Africanized bees advance slowly
Africanized honeybees, the highly defensive cousins of the familiar European honeybees, are still migrating toward heavily populated areas of Southern California, but slowly, according to a UC Riverside entomologist.
“Africanized bees are advancing into California more slowly than anyone expected; that's the good news. The bad news is they are still likely to expand their range into the urban areas of Southern California,” says Kirk Visscher.
The so-called “Killer Bees” were originally released in Brazil and have since spread as many as 300 miles per year as they moved northward. They are known for vigorously defending their colonies and attacking in larger numbers than their European counterparts. Africanized bee attacks have killed at least four people in the United States since the bees' entry through Texas in 1990.
After Africanized bees reached western Arizona in 1993, public agencies braced for rapid expansion into Southern California. However, it was not until October 1994 that the first Africanized bee swarm was found in Riverside County, near Blythe.
This year, as of July 31, there have been 16 finds, 14 in Imperial County and two in Riverside County. The total for 1995 was 13 finds and one for 1994. These numbers show the Africanized bee population is increasing but so far finds do not indicate the range is expanding.

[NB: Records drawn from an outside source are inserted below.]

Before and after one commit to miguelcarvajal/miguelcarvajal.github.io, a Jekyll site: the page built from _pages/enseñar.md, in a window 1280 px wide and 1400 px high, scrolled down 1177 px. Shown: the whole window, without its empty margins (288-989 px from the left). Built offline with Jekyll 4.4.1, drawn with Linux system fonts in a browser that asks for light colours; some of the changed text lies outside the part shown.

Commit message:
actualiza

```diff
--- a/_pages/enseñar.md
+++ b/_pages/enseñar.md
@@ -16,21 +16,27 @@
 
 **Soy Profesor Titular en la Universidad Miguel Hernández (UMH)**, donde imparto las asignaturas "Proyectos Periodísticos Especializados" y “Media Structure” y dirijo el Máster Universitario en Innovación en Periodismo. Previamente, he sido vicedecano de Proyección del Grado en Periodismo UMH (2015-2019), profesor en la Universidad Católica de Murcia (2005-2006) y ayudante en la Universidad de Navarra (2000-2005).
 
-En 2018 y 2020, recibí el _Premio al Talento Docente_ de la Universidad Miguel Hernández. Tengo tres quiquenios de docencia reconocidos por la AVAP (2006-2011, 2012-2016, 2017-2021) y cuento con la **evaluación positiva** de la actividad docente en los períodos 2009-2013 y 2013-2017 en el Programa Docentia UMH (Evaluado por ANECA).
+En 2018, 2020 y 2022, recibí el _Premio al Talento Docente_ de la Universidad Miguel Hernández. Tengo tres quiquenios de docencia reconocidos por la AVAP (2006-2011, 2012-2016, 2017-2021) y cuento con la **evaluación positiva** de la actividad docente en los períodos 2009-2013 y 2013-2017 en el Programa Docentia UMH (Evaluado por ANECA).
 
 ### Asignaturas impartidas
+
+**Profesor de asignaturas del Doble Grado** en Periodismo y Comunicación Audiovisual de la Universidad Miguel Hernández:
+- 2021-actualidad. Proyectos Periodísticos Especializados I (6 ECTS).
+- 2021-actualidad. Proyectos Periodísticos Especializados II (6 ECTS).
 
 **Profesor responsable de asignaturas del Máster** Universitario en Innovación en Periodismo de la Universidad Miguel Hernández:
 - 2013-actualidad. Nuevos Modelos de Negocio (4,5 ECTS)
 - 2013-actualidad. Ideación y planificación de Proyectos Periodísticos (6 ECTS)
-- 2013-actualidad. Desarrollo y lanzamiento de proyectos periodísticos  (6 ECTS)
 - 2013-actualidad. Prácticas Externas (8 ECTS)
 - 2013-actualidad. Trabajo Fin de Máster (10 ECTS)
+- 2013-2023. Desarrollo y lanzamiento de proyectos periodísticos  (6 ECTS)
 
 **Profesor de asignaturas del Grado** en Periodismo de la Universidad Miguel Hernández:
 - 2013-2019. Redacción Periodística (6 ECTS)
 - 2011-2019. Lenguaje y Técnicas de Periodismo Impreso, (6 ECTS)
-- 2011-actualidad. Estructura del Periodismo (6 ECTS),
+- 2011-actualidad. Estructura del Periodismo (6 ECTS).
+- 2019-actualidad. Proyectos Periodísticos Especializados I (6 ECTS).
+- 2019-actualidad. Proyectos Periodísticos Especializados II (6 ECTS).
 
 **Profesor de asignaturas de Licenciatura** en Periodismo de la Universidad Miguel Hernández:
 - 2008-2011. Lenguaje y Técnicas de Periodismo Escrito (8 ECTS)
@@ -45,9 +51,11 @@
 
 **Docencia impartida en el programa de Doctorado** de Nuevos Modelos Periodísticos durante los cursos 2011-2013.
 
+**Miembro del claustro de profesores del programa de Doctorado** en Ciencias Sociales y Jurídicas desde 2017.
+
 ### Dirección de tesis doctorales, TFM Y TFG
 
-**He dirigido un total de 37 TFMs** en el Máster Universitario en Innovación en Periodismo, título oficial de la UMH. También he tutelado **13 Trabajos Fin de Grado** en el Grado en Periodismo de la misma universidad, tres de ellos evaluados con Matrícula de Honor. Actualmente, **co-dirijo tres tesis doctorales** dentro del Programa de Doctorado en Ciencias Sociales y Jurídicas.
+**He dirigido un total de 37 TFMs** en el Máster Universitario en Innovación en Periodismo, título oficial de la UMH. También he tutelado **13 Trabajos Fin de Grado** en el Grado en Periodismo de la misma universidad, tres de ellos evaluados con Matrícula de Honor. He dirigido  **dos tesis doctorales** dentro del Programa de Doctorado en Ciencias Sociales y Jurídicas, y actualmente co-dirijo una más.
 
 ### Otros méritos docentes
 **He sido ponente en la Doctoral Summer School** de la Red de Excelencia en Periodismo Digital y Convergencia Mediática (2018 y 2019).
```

“The slow advance of Africanized bees has bought us time,” says Visscher, who is a member of the Riverside County Africanized Bee Task Force and the California Africanized Bee Steering Committee. “Now, California is far better prepared to deal with these new bees than any area has been.”
State, county and local agencies have organized to respond to Africanized bee swarms and attacks. UC Cooperative Extension and county agricultural offices have played leading roles in coordinating the response, and in public education and outreach.
Africanized bees are most likely to attack when their nests are disturbed. They establish nests, or colonies, in virtually any cavity, including water meter boxes, wall voids, tree cavities, empty flowerpots and sometimes in the open. Bees swarm when a portion of a nest sets out to establish a new colony. The swarm settles on an intermediate site, often the limb of a tree, in a cluster of about 20,000 bees while the scouts locate a suitable nesting area.
Research has provided better tools for identifying and managing the bees (see p. 24 ). One new device to help manage swarms is Visscher's “Take-Out Trap,” which attracts and kills “straggler” bees that remain after a swarm is removed by vector control officials or private pest-control operators.
“When a swarm is removed, some bees are away from the swarm cluster looking for a new nest site. When they return, everyone is gone so they go looking for the queen and the swarm cluster,” Visscher explains. These wide-ranging stragglers can be especially troublesome because they are more likely to come into contact with humans or domestic animals.
The “Take-Out Trap"—named for the Chinese restaurant take-out carton it is made from—is baited with the same chemicals used by the bees to communicate with one another. So, straggler bees looking for the queen find a take-out container that smells like a queen bee and a lemony chemical that bees use to mark the queen's location. The searching bees enter the trap, but cannot readily leave because the entrance is a cone of screening. Once inside, they drown in a solution of insecticidal soap.
In time, Africanized bees will probably occupy most areas in Southern California, according to Visscher. “But, the slow spread we have seen recently is a good sign,” he says. “It may mean the bees will not spread too much farther northward, and it also probably means that we have a better chance of modifying undesirable behavior of these new arrivals, thanks to the presence of established European honeybee colonies tended by beekeepers.
“Beekeepers' colonies compete with the Africanized bees for food, and European drones will mate with Africanized queens, and dilute the undesirable characteristics of the Africanized bee population,” Visscher says.